Environmental Protection Agency Administrator Anne M. Gorsuch portrayed the completion of the list as a sign of environmental progress, but critics charged that she had excluded hundreds of dumps that pose similar or more severe threats to drinking water and the air.

The list includes abandoned dumps from Maine to American Samoa, mostly in the industrialized Northeast and Midwest, dramatizing the widespread health threats that have resulted from decades of unregulated dumping of industrial wastes.

Poisons leaking from 347 of the dumps pose direct threats to city drinking water supplies, and could cause birth defects, cancer and other diseases, officials said.

Gorsuch unveiled the list at a packed news conference before 17 television cameras and more than 100 reporters, a sign of the heightened interest in the issue since the EPA chief was held in contempt of Congress over her refusal to turn over subpoenaed documents on hazardous dumps.

The announcement is unrelated to the contempt charge. Federal law required that EPA compile a list of the 400 most dangerous sites by July, 1981, but it was delayed until now.

The sites on the list will become top priorities for the $1.6 billion set aside by Congress for cleaning up the nation's hazardous waste dumps and prosecuting companies responsible for them, Gorsuch said.

At the top of the list is a leaky landfill in the small town of Fridley, Minn., where for 20 years the FMC Corp. dumped solvents, paint sludges and other chemical wastes, according to EPA documents.

The chemicals have contaminated the drinking water supplies of Fridley and nearby Brooklyn Center, and have leaked into the Mississippi River, which serves as the water supply for Minneapolis, the documents say.

Also included are the infamous Love Canal chemical dump in New York and a subdivision in Imperial, Mo., where until recently children played near sand piles and creeks containing the highly toxic substance, dioxin, dumped there in the 1970s.

Gorsuch said EPA had excluded from consideration the 650 federally owned hazardous waste sites, contending that federal law bars them from the list. This removed the Fort Lincoln Park subdivision in Northeast Washington, a federal housing project where 500 drums of chemical waste were dumped.

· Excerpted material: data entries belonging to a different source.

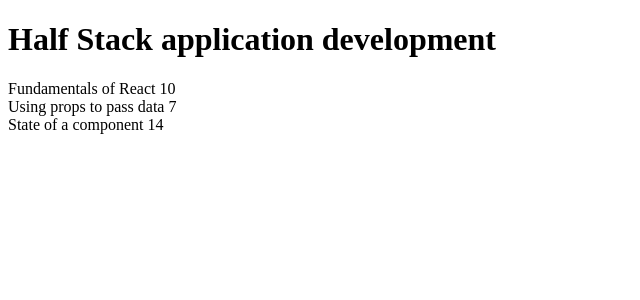
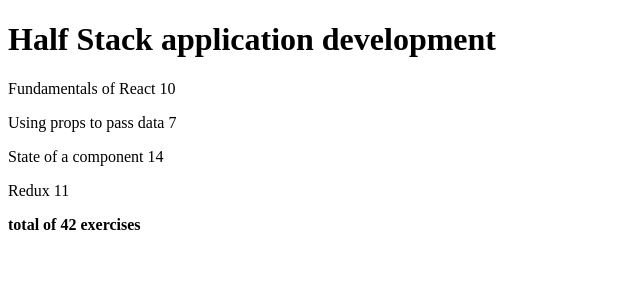
Before and after one commit to Selflocking/FullStackOpen2022, a React (Create React App) app in the folder part2/: page / in a window 1280 px wide. Shown: the top 300 px of the page, without its empty margins (0-640 px from the left). Built offline with nearby package versions, Linux system fonts and the light colour scheme.

Commit message:
2.3*: Course information step8

```diff
--- a/part2/src/App.js
+++ b/part2/src/App.js
@@ -1,11 +1,16 @@
 const Content = ({ parts }) => {
+  const total = parts.reduce(
+    (sum, part) => sum + part.exercises
+    , 0)
+
   return (
     <>
       {parts.map((part) =>
-        <div key={part.id}>
+        <p key={part.id}>
           {part.name} {part.exercises}
-        </div>
+        </p>
       )}
+      <b>total of {total} exercises</b>
     </>
   )
 }
@@ -43,6 +48,11 @@ const App = () => {
         name: 'State of a component',
         exercises: 14,
         id: 3
+      },
+      {
+        name: 'Redux',
+        exercises: 11,
+        id: 4
       }
     ]
   }
```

However, Rep. James J. Florio (D-N.J.), an author of the Superfund law and a critic of EPA's handling of it, said the program was intended to cover federal, state and private sites.

"The key to the program is not making a list, but cleaning up," Florio said. "And there, the record is abysmal." Gorsuch said her agency has cleaned up five of the nation's estimated 14,000 hazardous dump sites.

Gorsuch also came under fire from EPA official Hugh Kaufman, a persistent foe, who said the list had excluded thousands of sites where wastes are still being dumped in favor of those that have been abandoned.